§ **Records provided**:
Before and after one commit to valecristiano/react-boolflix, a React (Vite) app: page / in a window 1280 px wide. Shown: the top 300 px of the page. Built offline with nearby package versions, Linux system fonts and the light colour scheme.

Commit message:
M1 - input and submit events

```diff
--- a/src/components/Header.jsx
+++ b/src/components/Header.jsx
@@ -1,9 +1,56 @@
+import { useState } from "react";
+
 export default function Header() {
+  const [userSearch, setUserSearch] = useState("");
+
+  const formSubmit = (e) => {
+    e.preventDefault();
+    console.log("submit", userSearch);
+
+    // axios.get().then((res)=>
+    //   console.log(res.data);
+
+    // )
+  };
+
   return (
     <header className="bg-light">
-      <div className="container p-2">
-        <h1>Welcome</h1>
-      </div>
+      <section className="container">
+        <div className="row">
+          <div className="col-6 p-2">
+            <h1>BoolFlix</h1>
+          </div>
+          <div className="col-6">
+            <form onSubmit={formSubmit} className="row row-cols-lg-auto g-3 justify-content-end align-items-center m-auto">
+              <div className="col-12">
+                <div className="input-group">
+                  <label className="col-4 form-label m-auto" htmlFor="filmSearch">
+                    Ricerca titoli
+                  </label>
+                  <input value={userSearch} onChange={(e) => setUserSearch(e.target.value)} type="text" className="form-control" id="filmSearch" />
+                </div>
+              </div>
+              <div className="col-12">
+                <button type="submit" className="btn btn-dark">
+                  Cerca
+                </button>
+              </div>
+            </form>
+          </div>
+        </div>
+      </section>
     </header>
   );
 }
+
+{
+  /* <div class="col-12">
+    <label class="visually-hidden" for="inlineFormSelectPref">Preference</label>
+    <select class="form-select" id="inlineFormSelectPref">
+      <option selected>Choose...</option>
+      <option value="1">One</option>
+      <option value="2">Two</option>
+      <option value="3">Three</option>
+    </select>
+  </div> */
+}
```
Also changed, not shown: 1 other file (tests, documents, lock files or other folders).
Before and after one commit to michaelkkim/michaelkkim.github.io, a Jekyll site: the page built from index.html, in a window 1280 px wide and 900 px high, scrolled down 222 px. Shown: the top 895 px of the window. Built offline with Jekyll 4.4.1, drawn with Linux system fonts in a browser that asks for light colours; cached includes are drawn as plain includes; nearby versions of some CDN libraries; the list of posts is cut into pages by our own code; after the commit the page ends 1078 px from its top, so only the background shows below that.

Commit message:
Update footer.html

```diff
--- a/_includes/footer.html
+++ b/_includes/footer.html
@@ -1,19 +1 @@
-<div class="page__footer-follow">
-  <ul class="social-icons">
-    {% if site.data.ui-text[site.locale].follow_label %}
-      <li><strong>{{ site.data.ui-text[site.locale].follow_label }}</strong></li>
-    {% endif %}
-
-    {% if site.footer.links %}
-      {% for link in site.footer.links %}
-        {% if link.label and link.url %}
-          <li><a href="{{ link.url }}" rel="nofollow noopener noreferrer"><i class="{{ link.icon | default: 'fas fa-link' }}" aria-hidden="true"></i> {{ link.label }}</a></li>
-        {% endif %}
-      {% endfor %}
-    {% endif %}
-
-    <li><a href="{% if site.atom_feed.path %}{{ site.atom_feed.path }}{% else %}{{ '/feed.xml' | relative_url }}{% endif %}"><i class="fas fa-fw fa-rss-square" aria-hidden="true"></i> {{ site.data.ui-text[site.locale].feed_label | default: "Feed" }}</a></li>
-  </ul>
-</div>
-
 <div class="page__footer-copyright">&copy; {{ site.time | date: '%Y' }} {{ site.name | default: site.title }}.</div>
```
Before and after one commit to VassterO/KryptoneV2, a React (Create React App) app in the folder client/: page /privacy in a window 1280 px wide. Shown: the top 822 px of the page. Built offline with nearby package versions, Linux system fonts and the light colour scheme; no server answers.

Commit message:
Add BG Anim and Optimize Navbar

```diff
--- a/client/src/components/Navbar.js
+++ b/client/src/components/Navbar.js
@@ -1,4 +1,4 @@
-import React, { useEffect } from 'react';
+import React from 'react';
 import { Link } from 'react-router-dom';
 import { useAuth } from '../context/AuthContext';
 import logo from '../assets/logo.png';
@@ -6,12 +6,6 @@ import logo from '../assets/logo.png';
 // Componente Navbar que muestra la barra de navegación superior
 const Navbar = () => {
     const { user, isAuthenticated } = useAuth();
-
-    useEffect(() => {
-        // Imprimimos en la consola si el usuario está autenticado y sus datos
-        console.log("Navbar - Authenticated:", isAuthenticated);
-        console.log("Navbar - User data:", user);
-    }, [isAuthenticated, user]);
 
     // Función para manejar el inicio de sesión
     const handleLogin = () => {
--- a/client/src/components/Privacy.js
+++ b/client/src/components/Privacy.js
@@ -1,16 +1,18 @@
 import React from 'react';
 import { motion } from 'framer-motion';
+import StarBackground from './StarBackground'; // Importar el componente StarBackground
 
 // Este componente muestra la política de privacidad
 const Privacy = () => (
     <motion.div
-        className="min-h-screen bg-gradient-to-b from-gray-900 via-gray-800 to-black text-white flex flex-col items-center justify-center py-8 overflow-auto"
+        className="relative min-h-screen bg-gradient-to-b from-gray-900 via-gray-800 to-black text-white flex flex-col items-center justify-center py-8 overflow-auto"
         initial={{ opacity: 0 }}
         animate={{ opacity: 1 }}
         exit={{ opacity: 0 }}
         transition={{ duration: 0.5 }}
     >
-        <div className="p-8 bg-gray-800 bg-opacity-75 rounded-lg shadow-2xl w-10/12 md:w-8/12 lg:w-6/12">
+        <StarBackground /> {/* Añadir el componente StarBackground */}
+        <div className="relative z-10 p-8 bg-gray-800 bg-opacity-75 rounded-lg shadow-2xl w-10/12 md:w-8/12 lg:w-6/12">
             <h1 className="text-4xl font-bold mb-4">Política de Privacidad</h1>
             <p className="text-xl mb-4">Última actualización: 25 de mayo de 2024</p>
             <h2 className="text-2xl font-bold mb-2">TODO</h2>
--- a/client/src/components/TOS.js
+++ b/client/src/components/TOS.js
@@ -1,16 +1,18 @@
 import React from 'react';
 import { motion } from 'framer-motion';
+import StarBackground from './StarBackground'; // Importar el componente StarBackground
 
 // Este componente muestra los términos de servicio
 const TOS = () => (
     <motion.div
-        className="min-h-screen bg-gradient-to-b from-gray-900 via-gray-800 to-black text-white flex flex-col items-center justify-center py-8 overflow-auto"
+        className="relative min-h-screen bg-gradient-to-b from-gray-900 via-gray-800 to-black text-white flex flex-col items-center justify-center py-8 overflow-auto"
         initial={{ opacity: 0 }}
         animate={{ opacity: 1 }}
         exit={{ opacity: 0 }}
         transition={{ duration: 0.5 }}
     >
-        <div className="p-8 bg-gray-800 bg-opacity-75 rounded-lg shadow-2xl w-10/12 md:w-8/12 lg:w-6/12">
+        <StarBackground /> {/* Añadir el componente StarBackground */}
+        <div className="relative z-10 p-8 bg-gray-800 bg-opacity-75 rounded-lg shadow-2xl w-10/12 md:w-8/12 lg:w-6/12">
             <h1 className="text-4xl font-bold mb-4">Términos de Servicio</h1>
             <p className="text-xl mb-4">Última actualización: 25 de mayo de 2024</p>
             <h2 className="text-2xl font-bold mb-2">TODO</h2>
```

§ **What the task asks**: Going through the records above, count the lines that hold "useAuth" and answer with the count alone.

§ **Solved problem**: 2